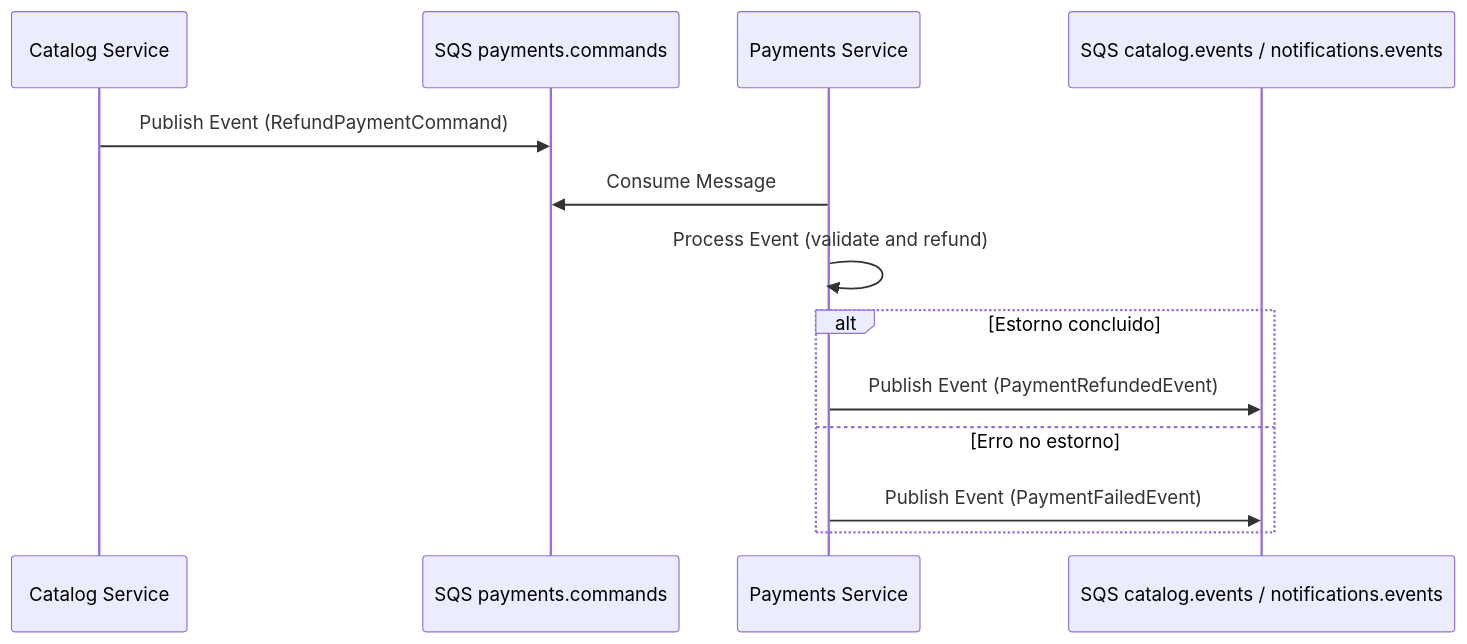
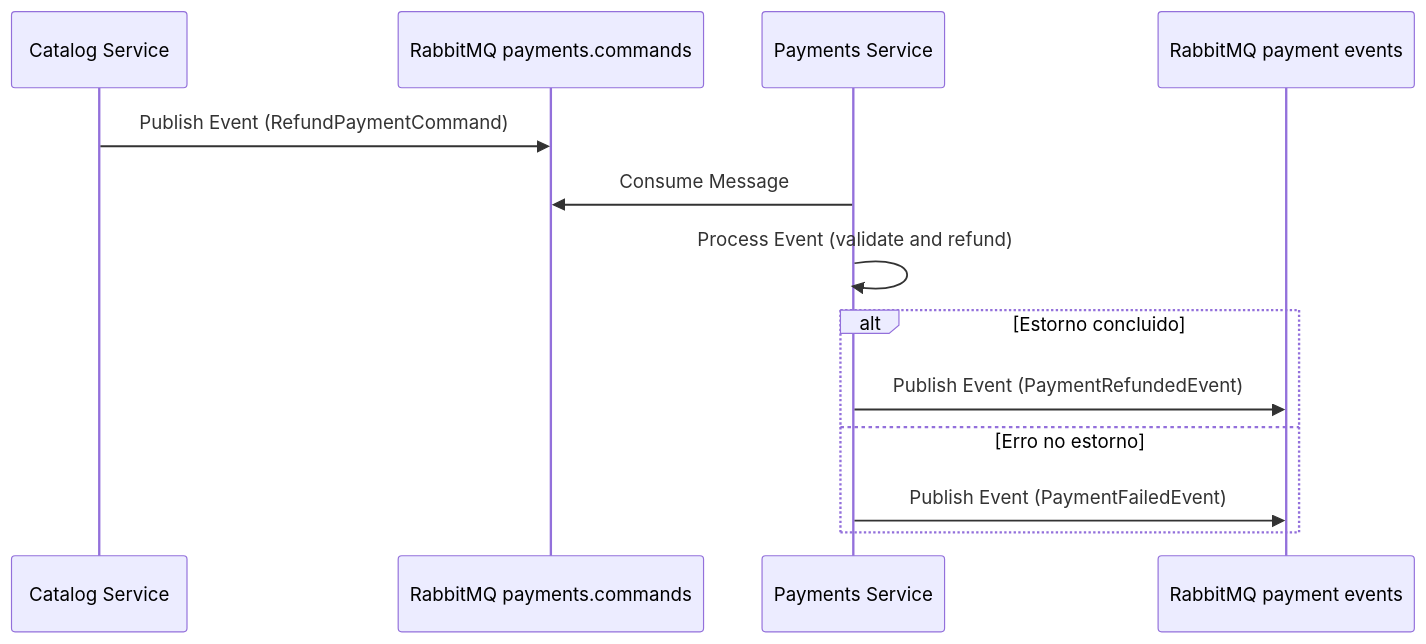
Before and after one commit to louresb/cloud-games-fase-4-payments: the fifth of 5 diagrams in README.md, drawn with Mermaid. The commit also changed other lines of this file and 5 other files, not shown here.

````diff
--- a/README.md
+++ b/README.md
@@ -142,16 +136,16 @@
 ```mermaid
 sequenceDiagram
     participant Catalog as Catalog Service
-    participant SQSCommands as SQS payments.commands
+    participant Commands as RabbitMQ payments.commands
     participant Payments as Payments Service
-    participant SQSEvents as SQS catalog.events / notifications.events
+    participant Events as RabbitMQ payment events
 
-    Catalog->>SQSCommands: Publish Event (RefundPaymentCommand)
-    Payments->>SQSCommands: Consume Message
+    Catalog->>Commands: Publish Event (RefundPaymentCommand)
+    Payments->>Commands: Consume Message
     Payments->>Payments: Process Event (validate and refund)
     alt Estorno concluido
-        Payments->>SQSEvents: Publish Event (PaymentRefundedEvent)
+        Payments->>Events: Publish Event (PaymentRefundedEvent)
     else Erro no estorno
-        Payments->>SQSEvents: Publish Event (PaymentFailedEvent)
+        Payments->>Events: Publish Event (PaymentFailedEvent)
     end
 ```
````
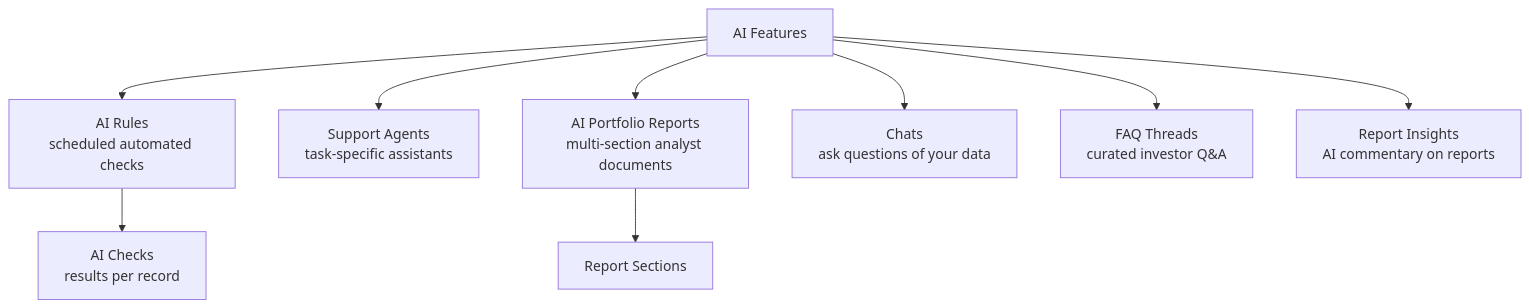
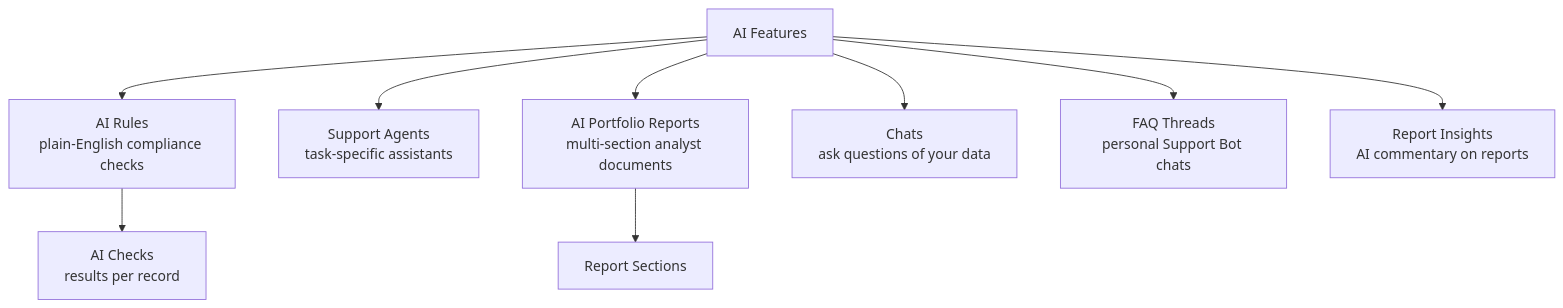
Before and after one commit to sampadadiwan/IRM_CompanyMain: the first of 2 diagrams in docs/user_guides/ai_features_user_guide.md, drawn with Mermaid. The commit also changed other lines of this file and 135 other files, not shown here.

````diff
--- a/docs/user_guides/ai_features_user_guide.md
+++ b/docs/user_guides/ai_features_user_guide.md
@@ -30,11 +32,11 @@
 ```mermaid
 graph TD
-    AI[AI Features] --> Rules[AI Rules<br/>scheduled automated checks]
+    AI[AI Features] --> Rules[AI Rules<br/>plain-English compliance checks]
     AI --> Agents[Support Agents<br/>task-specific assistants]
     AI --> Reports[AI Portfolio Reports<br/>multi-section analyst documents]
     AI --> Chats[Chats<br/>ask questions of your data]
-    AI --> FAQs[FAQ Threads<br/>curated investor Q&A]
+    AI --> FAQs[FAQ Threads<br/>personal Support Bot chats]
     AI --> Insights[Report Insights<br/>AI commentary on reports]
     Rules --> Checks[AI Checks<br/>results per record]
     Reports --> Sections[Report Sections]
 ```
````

++++++++++++++++++++

Restate word for word only the lines above from the line containing "participant Catalog as Catalog Service" to the line containing "Payments->>SQSEvents: Publish Event (PaymentFailedEvent)", both of them included.

Answer box:
     participant Catalog as Catalog Service
-    participant SQSCommands as SQS payments.commands
+    participant Commands as RabbitMQ payments.commands
     participant Payments as Payments Service
-    participant SQSEvents as SQS catalog.events / notifications.events
+    participant Events as RabbitMQ payment events
 
-    Catalog->>SQSCommands: Publish Event (RefundPaymentCommand)
-    Payments->>SQSCommands: Consume Message
+    Catalog->>Commands: Publish Event (RefundPaymentCommand)
+    Payments->>Commands: Consume Message
     Payments->>Payments: Process Event (validate and refund)
     alt Estorno concluido
-        Payments->>SQSEvents: Publish Event (PaymentRefundedEvent)
+        Payments->>Events: Publish Event (PaymentRefundedEvent)
     else Erro no estorno
-        Payments->>SQSEvents: Publish Event (PaymentFailedEvent)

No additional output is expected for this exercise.